Itemized modification records:
——————————
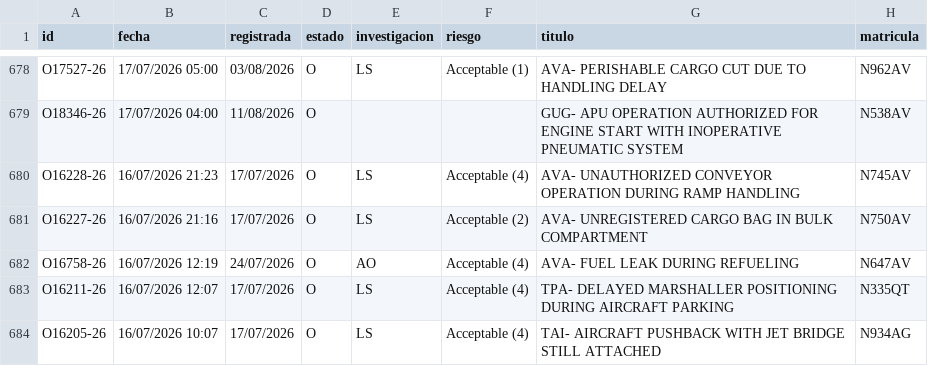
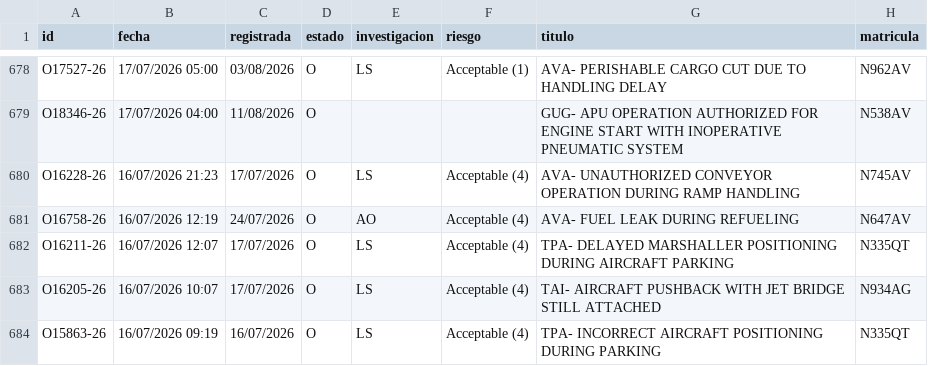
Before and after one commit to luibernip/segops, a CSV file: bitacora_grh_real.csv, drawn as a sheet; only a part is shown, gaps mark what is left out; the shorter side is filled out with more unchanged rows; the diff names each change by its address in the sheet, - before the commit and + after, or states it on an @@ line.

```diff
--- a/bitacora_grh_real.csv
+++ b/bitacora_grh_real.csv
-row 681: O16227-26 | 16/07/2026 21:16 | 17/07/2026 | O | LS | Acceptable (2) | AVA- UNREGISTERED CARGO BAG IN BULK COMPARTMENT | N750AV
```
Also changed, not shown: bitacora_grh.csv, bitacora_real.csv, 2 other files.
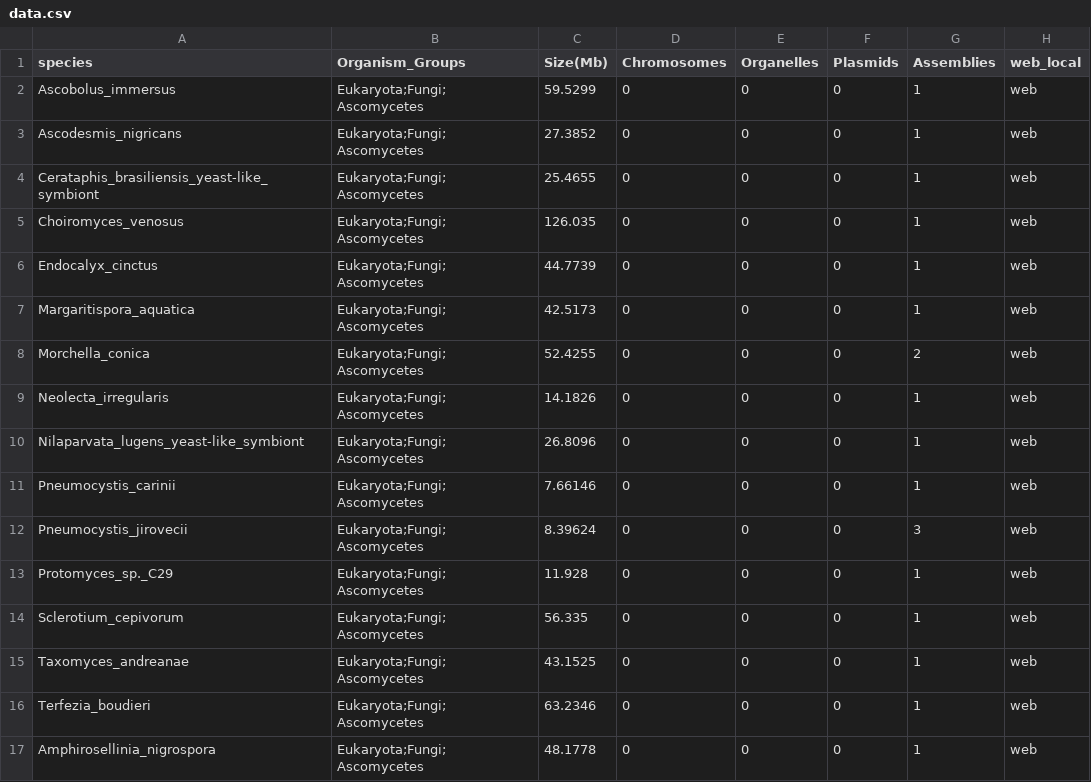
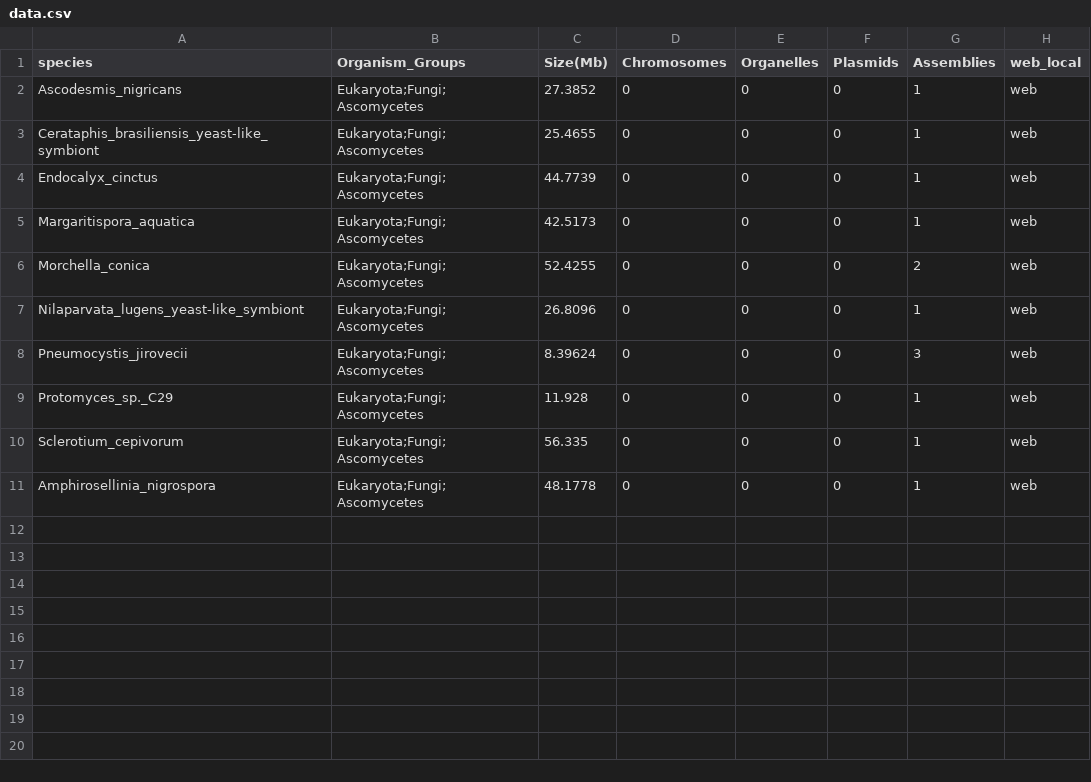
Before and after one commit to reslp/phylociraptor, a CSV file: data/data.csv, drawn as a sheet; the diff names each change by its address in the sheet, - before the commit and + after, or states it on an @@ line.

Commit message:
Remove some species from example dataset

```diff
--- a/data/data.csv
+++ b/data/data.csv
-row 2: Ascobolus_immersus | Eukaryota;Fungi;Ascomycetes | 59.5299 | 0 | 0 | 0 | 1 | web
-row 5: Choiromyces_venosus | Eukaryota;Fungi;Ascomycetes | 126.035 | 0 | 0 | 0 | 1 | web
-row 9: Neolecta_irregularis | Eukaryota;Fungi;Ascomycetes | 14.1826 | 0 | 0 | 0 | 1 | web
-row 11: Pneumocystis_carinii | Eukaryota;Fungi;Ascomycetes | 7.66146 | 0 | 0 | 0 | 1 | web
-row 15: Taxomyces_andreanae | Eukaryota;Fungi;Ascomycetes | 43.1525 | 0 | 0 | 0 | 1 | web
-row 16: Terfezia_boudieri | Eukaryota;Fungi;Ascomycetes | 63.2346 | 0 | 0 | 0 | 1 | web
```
——————————
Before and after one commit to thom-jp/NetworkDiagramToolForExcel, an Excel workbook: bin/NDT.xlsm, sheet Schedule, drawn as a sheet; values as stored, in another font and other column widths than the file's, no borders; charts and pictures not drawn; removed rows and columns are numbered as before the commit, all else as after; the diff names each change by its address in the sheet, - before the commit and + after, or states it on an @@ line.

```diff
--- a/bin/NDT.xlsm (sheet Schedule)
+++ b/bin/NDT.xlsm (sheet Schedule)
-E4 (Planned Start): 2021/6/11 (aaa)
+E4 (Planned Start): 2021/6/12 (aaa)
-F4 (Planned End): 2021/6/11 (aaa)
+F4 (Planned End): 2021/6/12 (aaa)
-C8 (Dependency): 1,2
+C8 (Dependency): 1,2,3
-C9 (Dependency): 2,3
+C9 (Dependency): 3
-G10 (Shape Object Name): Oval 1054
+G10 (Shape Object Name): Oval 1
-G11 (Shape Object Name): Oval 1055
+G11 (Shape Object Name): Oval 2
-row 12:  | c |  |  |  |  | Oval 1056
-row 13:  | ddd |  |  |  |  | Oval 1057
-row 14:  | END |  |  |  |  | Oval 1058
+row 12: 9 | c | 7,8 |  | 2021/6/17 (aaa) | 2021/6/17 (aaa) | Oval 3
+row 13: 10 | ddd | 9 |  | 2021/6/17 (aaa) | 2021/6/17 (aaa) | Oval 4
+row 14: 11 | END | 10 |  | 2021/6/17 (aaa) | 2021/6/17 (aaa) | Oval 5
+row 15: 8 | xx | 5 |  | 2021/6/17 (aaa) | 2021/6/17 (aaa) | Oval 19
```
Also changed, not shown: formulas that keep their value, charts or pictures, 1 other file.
——————————
**WHAT YOU WILL DO**. Only lines that include "Oval" belong in the answer; return them from the entries above.

**TASK ANSWER**.
-G10 (Shape Object Name): Oval 1054
+G10 (Shape Object Name): Oval 1
-G11 (Shape Object Name): Oval 1055
+G11 (Shape Object Name): Oval 2
-row 12:  | c |  |  |  |  | Oval 1056
-row 13:  | ddd |  |  |  |  | Oval 1057
-row 14:  | END |  |  |  |  | Oval 1058
+row 12: 9 | c | 7,8 |  | 2021/6/17 (aaa) | 2021/6/17 (aaa) | Oval 3
+row 13: 10 | ddd | 9 |  | 2021/6/17 (aaa) | 2021/6/17 (aaa) | Oval 4
+row 14: 11 | END | 10 |  | 2021/6/17 (aaa) | 2021/6/17 (aaa) | Oval 5
+row 15: 8 | xx | 5 |  | 2021/6/17 (aaa) | 2021/6/17 (aaa) | Oval 19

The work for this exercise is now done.